DATA FOR THE TASK:

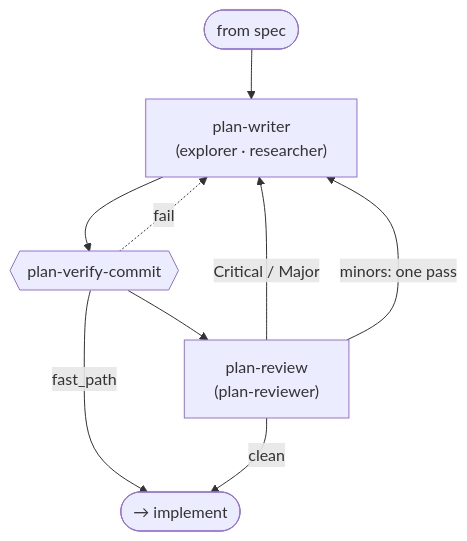
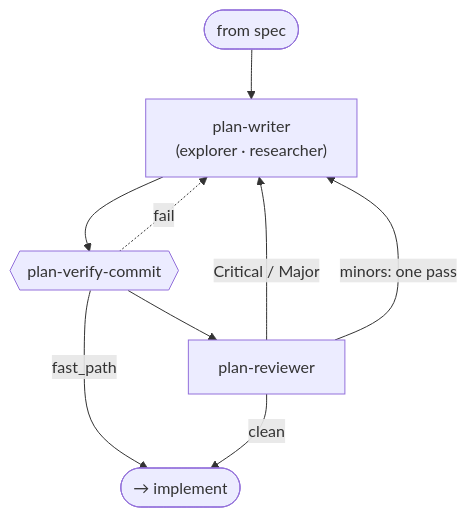
Before and after one commit to jpoimboe/imp: the ninth of 12 diagrams in docs/architecture.md, drawn with Mermaid. The commit also changed other lines of this file and 16 other files, not shown here.

````diff
--- a/docs/architecture.md
+++ b/docs/architecture.md
@@ -169,11 +169,11 @@
 ```mermaid
 flowchart TD
   in([from spec]) --> PW["plan-writer<br/>(explorer · researcher)"]
   PW --> PVC{{"plan-verify-commit"}}
   PVC -. fail .-> PW
   PVC -->|fast_path| out([→ implement])
-  PVC --> PR["plan-review<br/>(plan-reviewer)"]
+  PVC --> PR["plan-reviewer"]
   PR -->|"Critical / Major"| PW
   PR -->|"minors: one pass"| PW
   PR -->|clean| out
 ```
````
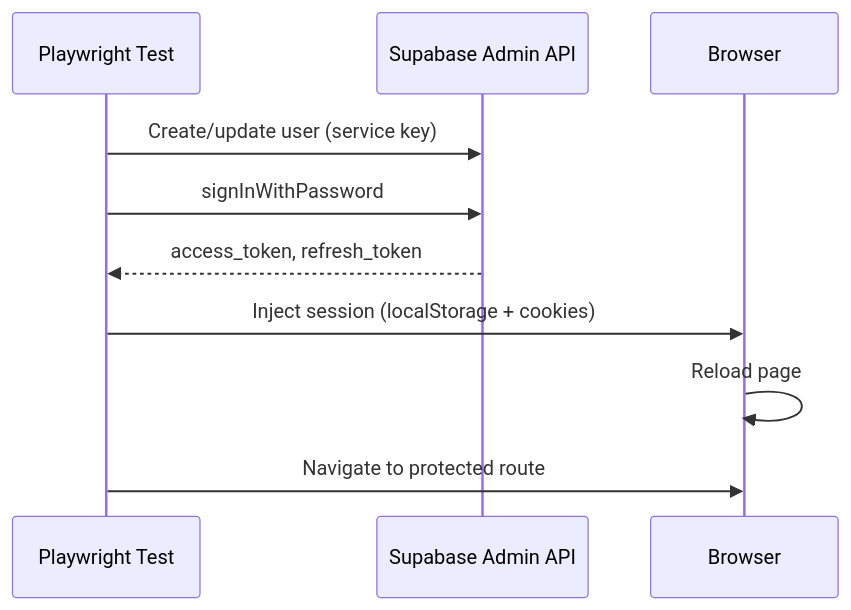
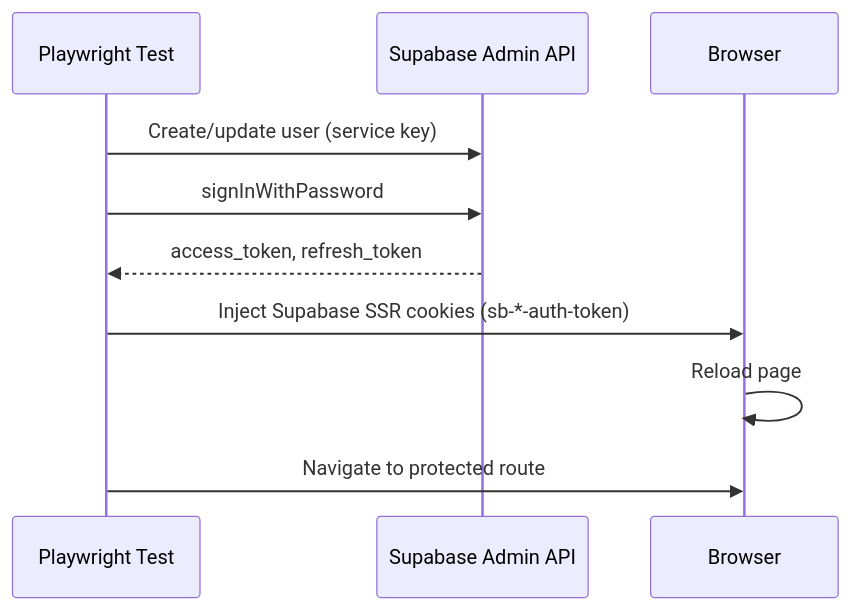
Before and after one commit to AKTK-Bystrze/Magazyn: the diagram in frontend/docs/e2e-testing.md, drawn with Mermaid. The commit also changed other lines of this file and 3 other files, not shown here.

````diff
--- a/frontend/docs/e2e-testing.md
+++ b/frontend/docs/e2e-testing.md
@@ -62,13 +62,13 @@
 ```mermaid
 sequenceDiagram
     participant Test as Playwright Test
     participant Supabase as Supabase Admin API
     participant Browser
 
     Test->>Supabase: Create/update user (service key)
     Test->>Supabase: signInWithPassword
     Supabase-->>Test: access_token, refresh_token
-    Test->>Browser: Inject session (localStorage + cookies)
+    Test->>Browser: Inject Supabase SSR cookies (sb-*-auth-token)
     Browser->>Browser: Reload page
     Test->>Browser: Navigate to protected route
 ```
````
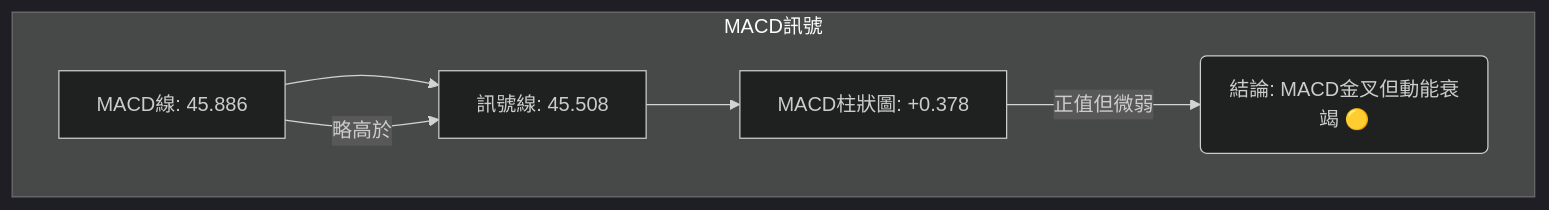
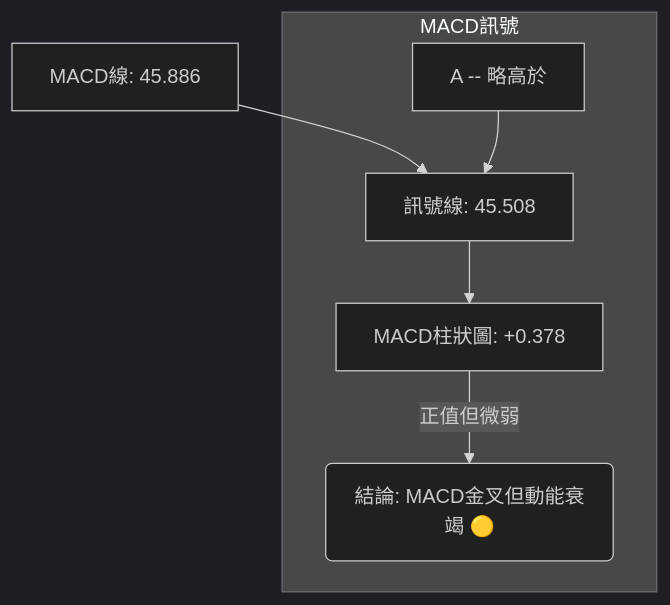
The eighth of 11 diagrams in ai_gen_report/stock/2330.tw/technical_analysis_2026-07-05_gemini.md (yennanliu/finance_data), drawn with Mermaid (dark theme) before and after one commit. The commit also changed other lines of this file and 2258 other files, not shown here.

First line of the commit message:
chore: backfill Mermaid syntax repair across existing reports

````diff
--- a/ai_gen_report/stock/2330.tw/technical_analysis_2026-07-05_gemini.md
+++ b/ai_gen_report/stock/2330.tw/technical_analysis_2026-07-05_gemini.md
@@ -524,10 +524,10 @@
 ```mermaid
 graph TD
-    A[MACD線: 45.886] --> B[訊號線: 45.508]
-    B --> C[MACD柱狀圖: +0.378]
+    A["MACD線: 45.886"] --> B["訊號線: 45.508"]
+    B --> C["MACD柱狀圖: +0.378"]
 
     subgraph MACD訊號
-        A -- "略高於" --> B
-        C -- "正值但微弱" --> D(結論: MACD金叉但動能衰竭 🟡)
+        nb1["A -- "略高於""] --> B
+        C -- "正值但微弱" --> D("結論: MACD金叉但動能衰竭 🟡")
     end
 ```
````
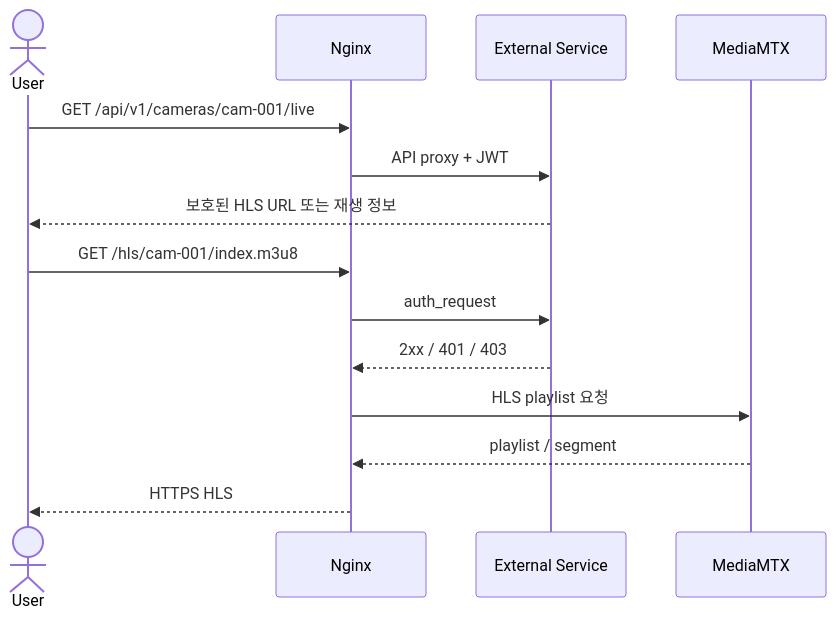
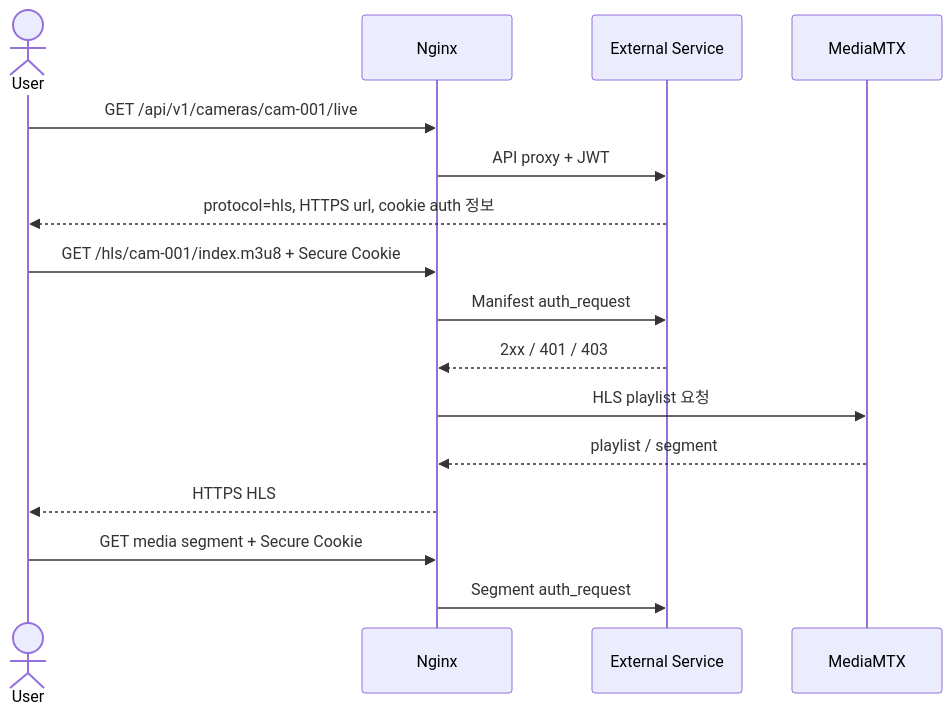
One commit to Eye-O-T/new_structure changed the seventh of 13 diagrams in ARCHITECTURE.md. Above: the diagram before and after it, drawn with Mermaid. The commit also changed other lines of this file and 77 other files, not shown here.

````diff
--- a/ARCHITECTURE.md
+++ b/ARCHITECTURE.md
@@ -479,17 +547,19 @@
 ```mermaid
 sequenceDiagram
     actor U as User
     participant N as Nginx
     participant X as External Service
     participant M as MediaMTX
 
     U->>N: GET /api/v1/cameras/cam-001/live
     N->>X: API proxy + JWT
-    X-->>U: 보호된 HLS URL 또는 재생 정보
-    U->>N: GET /hls/cam-001/index.m3u8
-    N->>X: auth_request
+    X-->>U: protocol=hls, HTTPS url, cookie auth 정보
+    U->>N: GET /hls/cam-001/index.m3u8 + Secure Cookie
+    N->>X: Manifest auth_request
     X-->>N: 2xx / 401 / 403
     N->>M: HLS playlist 요청
     M-->>N: playlist / segment
     N-->>U: HTTPS HLS
+    U->>N: GET media segment + Secure Cookie
+    N->>X: Segment auth_request
 ```
````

PROBLEM REQUIREMENTS:
From the first line above to the last, copy the records exactly but omit the pictures.

RESULT OF THIS TASK:
Before and after one commit to jpoimboe/imp: the ninth of 12 diagrams in docs/architecture.md, drawn with Mermaid. The commit also changed other lines of this file and 16 other files, not shown here.

````diff
--- a/docs/architecture.md
+++ b/docs/architecture.md
@@ -169,11 +169,11 @@
 ```mermaid
 flowchart TD
   in([from spec]) --> PW["plan-writer<br/>(explorer · researcher)"]
   PW --> PVC{{"plan-verify-commit"}}
   PVC -. fail .-> PW
   PVC -->|fast_path| out([→ implement])
-  PVC --> PR["plan-review<br/>(plan-reviewer)"]
+  PVC --> PR["plan-reviewer"]
   PR -->|"Critical / Major"| PW
   PR -->|"minors: one pass"| PW
   PR -->|clean| out
 ```
````
Before and after one commit to AKTK-Bystrze/Magazyn: the diagram in frontend/docs/e2e-testing.md, drawn with Mermaid. The commit also changed other lines of this file and 3 other files, not shown here.

````diff
--- a/frontend/docs/e2e-testing.md
+++ b/frontend/docs/e2e-testing.md
@@ -62,13 +62,13 @@
 ```mermaid
 sequenceDiagram
     participant Test as Playwright Test
     participant Supabase as Supabase Admin API
     participant Browser
 
     Test->>Supabase: Create/update user (service key)
     Test->>Supabase: signInWithPassword
     Supabase-->>Test: access_token, refresh_token
-    Test->>Browser: Inject session (localStorage + cookies)
+    Test->>Browser: Inject Supabase SSR cookies (sb-*-auth-token)
     Browser->>Browser: Reload page
     Test->>Browser: Navigate to protected route
 ```
````
The eighth of 11 diagrams in ai_gen_report/stock/2330.tw/technical_analysis_2026-07-05_gemini.md (yennanliu/finance_data), drawn with Mermaid (dark theme) before and after one commit. The commit also changed other lines of this file and 2258 other files, not shown here.

First line of the commit message:
chore: backfill Mermaid syntax repair across existing reports

````diff
--- a/ai_gen_report/stock/2330.tw/technical_analysis_2026-07-05_gemini.md
+++ b/ai_gen_report/stock/2330.tw/technical_analysis_2026-07-05_gemini.md
@@ -524,10 +524,10 @@
 ```mermaid
 graph TD
-    A[MACD線: 45.886] --> B[訊號線: 45.508]
-    B --> C[MACD柱狀圖: +0.378]
+    A["MACD線: 45.886"] --> B["訊號線: 45.508"]
+    B --> C["MACD柱狀圖: +0.378"]
 
     subgraph MACD訊號
-        A -- "略高於" --> B
-        C -- "正值但微弱" --> D(結論: MACD金叉但動能衰竭 🟡)
+        nb1["A -- "略高於""] --> B
+        C -- "正值但微弱" --> D("結論: MACD金叉但動能衰竭 🟡")
     end
 ```
````
One commit to Eye-O-T/new_structure changed the seventh of 13 diagrams in ARCHITECTURE.md. Above: the diagram before and after it, drawn with Mermaid. The commit also changed other lines of this file and 77 other files, not shown here.

````diff
--- a/ARCHITECTURE.md
+++ b/ARCHITECTURE.md
@@ -479,17 +547,19 @@
 ```mermaid
 sequenceDiagram
     actor U as User
     participant N as Nginx
     participant X as External Service
     participant M as MediaMTX
 
     U->>N: GET /api/v1/cameras/cam-001/live
     N->>X: API proxy + JWT
-    X-->>U: 보호된 HLS URL 또는 재생 정보
-    U->>N: GET /hls/cam-001/index.m3u8
-    N->>X: auth_request
+    X-->>U: protocol=hls, HTTPS url, cookie auth 정보
+    U->>N: GET /hls/cam-001/index.m3u8 + Secure Cookie
+    N->>X: Manifest auth_request
     X-->>N: 2xx / 401 / 403
     N->>M: HLS playlist 요청
     M-->>N: playlist / segment
     N-->>U: HTTPS HLS
+    U->>N: GET media segment + Secure Cookie
+    N->>X: Segment auth_request
 ```
````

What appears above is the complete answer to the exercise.